- They bring in more profit. Based on Bain & Company study, improving your customer retention rate by 5% can increase your company’s profitability by 75%.
- They will drive growth. Gartner Group research shows that 80% of future business revenues are generated from 20% of existing customers.
So hopefully you understand now how important loyal customers are. So the question to answer now is, how do you do it? The following are 4 high impact strategies for establishing a loyal customer base and driving repeat sales:
- Get to know your customers – Invest in technology systems that allow you to collect demographic information about where they live?, who they shop for?, what they like and don’t like?, what they read?, how to reach them? as well as buying pattern information like what they buy?, how often they buy it?, and how much they pay? With this type of information, a business owner can easily run and analyze reports to determine how best to re-engage customers. Many entrepreneurs invest in point of sale (POS) systems and
customer relationship management (CRM) technology that can help them easily collect this customer data during the appointment booking and check-out process. For example, Salesforce, a CRM system, enables entrepreneurs to record the contact information and transaction history of their customers. Similarly, POS systems like Paypal, Square, PocketSuite, and others can track and store detailed data about customers, including their preferences (based on user settings), previous purchase information, contact information, product/service reviews, etc..
- Keep in contact – The best way to remind customers about your products and services is to communicate with them regularly. Many business owners maintain blogs and e-newsletters to share updates, offer special deals, and showcase their offerings. These are all effective customer retention tools. However, be careful in how and how often you share information and updates with your customers! You don’t want to overwhelm them by contacting them too frequently or sending them too much information. Because if you do, they will start to treat your messages as spam and downgrade you to junk mail. There are many great customer communication solutions like MailChimp and Constant Contact that make it very easy for entrepreneurs to stay in regular touch with their customers.
- Give them incentives – If loyal customers are truly more valuable than new customers, then roll out the “red carpet” for them. Make them feel special either by recognizing them, providing them discounts, and/or giving them exclusive offers. Yelp, an online consumer review site, has a special program to cultivate loyal customers called “Yelp Elite”. It is almost like a secret society Yelp customers who frequently post, high-quality reviews on their site. The Yelp Elite get invited to great parties, get special badges on their Yelp profiles, and they get all sorts of free food, drinks, and services from retailers and restaurants on Yelp. Pretty cool, huh!?! Most customers would love that kind of treatment. Taking the time to think through and offer an incentive program for loyal customers could help dramatically improve your customer retention.

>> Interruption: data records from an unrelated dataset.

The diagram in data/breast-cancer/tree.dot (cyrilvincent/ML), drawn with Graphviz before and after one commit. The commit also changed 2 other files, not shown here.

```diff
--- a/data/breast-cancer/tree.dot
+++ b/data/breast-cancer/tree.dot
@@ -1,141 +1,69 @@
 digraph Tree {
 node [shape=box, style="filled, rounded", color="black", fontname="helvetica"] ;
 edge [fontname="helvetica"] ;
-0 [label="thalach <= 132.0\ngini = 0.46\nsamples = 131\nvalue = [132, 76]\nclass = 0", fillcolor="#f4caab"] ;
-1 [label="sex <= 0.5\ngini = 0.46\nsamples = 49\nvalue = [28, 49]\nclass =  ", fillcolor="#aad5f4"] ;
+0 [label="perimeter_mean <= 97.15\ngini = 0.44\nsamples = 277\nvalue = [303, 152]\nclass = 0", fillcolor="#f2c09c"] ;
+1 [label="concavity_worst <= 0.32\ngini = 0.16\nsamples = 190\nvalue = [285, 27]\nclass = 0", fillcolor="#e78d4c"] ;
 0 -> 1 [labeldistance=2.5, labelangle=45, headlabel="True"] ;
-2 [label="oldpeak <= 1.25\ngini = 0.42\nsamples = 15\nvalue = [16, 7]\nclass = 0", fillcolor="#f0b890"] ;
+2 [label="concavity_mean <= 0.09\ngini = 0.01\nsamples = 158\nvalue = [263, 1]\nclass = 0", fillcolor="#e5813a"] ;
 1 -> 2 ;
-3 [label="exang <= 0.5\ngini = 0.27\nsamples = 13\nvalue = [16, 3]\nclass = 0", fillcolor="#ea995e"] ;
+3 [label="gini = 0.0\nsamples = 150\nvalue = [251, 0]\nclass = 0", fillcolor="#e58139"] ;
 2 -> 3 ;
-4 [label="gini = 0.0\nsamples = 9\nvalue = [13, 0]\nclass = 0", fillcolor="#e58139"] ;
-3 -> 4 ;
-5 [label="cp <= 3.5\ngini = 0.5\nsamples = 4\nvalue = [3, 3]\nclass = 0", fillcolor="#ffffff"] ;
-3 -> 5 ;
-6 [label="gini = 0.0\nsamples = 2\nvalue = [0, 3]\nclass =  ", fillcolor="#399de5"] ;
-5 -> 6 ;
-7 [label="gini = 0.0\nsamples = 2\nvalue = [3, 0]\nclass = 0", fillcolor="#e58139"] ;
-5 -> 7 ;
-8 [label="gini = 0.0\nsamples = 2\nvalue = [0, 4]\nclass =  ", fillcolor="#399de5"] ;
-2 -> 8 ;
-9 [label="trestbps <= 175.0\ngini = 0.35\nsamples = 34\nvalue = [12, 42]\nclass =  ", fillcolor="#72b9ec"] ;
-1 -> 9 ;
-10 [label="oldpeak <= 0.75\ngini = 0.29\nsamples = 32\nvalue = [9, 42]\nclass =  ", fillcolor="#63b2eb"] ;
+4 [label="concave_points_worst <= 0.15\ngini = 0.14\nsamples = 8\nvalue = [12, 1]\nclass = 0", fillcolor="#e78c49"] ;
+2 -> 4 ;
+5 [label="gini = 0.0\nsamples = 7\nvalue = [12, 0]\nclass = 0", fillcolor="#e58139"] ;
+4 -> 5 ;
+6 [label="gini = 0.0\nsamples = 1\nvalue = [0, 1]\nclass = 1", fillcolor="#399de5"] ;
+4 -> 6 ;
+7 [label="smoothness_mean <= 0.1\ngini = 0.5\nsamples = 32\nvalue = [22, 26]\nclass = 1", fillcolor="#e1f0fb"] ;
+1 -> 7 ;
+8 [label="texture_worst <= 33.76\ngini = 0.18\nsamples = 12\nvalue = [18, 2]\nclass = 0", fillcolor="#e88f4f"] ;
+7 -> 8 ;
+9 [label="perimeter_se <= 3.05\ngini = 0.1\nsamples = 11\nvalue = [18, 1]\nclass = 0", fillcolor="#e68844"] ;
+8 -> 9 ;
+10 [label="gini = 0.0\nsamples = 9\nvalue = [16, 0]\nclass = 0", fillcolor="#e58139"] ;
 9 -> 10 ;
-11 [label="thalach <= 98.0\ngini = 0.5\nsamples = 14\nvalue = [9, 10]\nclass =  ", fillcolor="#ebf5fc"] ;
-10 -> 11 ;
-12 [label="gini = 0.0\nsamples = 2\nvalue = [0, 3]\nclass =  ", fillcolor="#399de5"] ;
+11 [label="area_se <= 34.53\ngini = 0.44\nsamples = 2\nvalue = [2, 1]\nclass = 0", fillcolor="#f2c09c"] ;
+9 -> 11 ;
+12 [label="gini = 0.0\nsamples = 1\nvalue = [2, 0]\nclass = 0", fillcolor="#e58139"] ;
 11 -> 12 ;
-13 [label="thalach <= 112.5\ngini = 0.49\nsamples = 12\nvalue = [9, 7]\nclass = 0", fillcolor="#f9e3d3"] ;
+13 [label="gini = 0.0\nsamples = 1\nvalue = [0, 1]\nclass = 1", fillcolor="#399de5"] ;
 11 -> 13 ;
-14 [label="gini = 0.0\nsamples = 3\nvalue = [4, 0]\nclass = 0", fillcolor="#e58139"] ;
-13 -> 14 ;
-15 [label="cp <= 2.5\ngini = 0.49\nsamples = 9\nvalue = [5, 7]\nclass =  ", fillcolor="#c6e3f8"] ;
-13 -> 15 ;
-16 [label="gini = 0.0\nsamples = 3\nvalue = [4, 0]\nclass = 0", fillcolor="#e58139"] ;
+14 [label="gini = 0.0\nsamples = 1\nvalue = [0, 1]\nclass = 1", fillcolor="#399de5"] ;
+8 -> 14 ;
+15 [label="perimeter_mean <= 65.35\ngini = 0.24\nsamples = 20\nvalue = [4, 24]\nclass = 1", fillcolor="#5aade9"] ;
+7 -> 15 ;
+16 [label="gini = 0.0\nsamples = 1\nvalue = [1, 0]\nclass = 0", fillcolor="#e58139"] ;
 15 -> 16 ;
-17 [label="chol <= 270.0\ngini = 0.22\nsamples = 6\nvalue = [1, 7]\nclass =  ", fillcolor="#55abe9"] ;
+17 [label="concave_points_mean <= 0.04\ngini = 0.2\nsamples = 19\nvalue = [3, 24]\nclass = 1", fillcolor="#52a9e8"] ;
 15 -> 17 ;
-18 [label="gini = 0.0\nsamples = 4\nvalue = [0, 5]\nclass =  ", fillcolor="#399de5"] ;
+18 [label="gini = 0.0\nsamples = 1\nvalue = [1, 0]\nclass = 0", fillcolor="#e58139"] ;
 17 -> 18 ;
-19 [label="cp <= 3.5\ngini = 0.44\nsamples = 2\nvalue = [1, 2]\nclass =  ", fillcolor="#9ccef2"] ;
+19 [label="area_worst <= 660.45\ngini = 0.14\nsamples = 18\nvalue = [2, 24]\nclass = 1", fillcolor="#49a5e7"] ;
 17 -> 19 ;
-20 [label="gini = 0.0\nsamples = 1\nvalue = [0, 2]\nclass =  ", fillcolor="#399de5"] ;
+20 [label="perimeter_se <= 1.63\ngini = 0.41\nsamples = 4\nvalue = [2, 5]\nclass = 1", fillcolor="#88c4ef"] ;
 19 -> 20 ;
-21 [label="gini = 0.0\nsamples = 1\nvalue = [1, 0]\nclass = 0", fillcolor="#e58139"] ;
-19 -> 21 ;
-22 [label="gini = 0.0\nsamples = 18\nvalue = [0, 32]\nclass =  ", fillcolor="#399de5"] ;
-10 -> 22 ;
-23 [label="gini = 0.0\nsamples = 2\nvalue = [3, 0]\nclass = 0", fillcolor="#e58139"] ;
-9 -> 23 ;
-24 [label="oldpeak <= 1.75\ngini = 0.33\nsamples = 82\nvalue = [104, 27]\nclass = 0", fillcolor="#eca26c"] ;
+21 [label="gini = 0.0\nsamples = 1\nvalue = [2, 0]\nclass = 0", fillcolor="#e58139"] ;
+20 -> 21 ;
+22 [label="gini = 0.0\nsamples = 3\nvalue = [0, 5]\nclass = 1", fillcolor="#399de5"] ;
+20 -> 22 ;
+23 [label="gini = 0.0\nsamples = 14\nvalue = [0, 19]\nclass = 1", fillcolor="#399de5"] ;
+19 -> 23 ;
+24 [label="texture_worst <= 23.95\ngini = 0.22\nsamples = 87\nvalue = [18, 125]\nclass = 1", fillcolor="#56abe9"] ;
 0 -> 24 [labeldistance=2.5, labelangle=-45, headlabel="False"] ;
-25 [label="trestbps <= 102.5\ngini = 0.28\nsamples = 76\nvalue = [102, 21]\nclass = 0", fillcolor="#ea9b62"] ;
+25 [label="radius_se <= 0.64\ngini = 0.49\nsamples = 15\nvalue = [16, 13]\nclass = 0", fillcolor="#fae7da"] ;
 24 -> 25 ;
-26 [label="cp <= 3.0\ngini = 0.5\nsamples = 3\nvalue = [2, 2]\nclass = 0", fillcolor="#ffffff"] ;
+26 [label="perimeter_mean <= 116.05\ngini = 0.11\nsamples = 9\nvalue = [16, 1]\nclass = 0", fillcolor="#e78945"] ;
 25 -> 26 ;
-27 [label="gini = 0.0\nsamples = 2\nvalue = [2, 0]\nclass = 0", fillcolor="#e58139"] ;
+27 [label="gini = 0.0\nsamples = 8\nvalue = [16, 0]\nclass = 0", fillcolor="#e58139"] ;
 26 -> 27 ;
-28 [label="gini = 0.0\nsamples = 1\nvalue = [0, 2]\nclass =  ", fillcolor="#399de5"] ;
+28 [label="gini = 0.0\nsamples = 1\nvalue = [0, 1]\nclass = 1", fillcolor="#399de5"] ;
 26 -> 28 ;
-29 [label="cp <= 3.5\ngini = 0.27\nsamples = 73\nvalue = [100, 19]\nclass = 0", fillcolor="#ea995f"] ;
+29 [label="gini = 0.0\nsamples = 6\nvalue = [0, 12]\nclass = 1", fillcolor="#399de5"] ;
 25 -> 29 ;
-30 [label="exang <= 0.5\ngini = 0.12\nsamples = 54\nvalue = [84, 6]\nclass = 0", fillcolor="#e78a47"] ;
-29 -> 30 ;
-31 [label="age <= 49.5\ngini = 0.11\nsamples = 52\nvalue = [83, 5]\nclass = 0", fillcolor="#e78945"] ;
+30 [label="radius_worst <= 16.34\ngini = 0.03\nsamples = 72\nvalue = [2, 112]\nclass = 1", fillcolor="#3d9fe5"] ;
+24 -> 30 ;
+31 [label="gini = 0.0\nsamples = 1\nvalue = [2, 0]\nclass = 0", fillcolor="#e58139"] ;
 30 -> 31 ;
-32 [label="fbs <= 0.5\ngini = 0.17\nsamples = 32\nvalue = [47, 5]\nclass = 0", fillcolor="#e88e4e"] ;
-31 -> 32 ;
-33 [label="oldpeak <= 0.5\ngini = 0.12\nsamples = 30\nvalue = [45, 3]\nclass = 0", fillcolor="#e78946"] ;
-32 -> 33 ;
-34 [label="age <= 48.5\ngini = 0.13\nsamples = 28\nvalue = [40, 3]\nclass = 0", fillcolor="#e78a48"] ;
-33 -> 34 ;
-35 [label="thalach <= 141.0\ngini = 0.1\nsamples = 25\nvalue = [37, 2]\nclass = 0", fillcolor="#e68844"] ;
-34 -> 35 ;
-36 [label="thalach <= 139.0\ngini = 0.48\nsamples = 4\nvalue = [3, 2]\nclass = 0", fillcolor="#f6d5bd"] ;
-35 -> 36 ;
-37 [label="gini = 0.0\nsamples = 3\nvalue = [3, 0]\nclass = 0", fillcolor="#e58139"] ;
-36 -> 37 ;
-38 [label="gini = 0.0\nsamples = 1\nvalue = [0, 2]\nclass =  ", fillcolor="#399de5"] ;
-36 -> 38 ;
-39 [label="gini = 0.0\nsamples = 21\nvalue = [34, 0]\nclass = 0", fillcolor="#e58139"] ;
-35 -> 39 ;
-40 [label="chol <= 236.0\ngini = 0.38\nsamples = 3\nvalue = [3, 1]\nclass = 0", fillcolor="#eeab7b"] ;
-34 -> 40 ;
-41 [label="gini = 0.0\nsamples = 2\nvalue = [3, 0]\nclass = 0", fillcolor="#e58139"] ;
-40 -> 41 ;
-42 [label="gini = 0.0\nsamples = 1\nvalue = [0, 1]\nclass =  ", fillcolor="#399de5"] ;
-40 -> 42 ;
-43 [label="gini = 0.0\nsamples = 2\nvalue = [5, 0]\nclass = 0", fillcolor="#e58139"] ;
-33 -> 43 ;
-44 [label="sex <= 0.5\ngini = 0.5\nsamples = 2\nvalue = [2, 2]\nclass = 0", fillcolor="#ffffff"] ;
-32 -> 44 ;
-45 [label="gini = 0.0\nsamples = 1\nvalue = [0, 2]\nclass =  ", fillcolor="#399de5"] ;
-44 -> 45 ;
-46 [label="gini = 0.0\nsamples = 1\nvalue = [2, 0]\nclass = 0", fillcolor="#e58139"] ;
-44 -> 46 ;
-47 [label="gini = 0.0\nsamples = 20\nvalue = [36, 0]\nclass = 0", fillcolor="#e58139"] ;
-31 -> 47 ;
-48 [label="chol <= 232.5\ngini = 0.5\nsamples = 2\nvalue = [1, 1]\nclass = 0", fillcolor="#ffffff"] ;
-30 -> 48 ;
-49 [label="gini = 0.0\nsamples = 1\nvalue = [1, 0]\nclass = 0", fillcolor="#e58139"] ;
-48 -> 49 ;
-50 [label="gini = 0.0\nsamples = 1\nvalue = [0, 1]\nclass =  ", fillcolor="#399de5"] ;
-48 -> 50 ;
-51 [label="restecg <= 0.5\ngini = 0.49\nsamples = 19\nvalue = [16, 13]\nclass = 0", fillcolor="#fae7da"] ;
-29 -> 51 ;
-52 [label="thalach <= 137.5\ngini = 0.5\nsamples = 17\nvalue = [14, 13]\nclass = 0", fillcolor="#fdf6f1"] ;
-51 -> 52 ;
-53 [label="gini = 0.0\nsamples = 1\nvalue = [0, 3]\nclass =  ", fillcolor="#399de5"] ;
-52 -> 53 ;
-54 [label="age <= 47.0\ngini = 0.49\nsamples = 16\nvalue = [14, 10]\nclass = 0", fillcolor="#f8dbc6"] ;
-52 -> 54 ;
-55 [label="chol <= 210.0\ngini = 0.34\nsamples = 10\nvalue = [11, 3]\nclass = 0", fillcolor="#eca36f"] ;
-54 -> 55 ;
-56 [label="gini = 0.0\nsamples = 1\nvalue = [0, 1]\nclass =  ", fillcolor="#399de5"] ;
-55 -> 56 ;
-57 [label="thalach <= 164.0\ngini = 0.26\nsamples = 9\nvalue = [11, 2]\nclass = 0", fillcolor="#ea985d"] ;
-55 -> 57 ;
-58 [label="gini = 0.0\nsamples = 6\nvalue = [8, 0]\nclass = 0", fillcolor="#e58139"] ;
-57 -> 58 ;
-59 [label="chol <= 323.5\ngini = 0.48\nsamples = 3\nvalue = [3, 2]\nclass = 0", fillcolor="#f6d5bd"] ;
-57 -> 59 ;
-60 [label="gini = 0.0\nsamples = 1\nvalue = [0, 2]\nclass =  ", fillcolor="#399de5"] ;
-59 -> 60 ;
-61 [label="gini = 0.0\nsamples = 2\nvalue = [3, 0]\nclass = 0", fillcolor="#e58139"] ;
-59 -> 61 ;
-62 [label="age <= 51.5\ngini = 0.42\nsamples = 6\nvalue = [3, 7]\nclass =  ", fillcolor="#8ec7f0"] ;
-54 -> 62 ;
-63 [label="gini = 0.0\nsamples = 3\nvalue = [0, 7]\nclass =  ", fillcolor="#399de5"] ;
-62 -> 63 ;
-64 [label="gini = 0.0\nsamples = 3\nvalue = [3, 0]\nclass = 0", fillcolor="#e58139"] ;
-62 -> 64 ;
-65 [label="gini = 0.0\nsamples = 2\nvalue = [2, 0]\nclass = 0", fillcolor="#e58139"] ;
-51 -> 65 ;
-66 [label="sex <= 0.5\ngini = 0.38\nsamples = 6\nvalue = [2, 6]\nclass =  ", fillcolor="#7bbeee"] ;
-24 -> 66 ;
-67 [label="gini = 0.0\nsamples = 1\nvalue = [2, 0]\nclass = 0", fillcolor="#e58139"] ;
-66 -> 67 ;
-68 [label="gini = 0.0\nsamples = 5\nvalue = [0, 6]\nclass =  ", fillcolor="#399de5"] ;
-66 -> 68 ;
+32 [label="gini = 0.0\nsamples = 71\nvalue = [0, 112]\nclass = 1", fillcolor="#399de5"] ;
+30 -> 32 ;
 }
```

- Repeat purchasing should be a breeze – It should be very simple for your customers to buy and rebuy products and services from your business. If you sell a service, encourage them to book their next appointment when they are checking out so you lock in their next purchase while you still have their attention. If you sell products, provide them with an option to leave their credit card on file so you can send them refills regularly. And/or throw in a free home or office delivery service for purchases over a certain amount so they don’t have to worry about the logistics of getting to and from your business location. The core principle is very straightforward. The easier you make it for customers to complete a business transaction with you, the more often they will!
Getting customers is important but keeping them is even more important. So invest in systems that allow you to develop targeted email campaigns. And take the time to design incentive programs that will delight your existing customers. And then make it really, really easy for them to keep buying from you.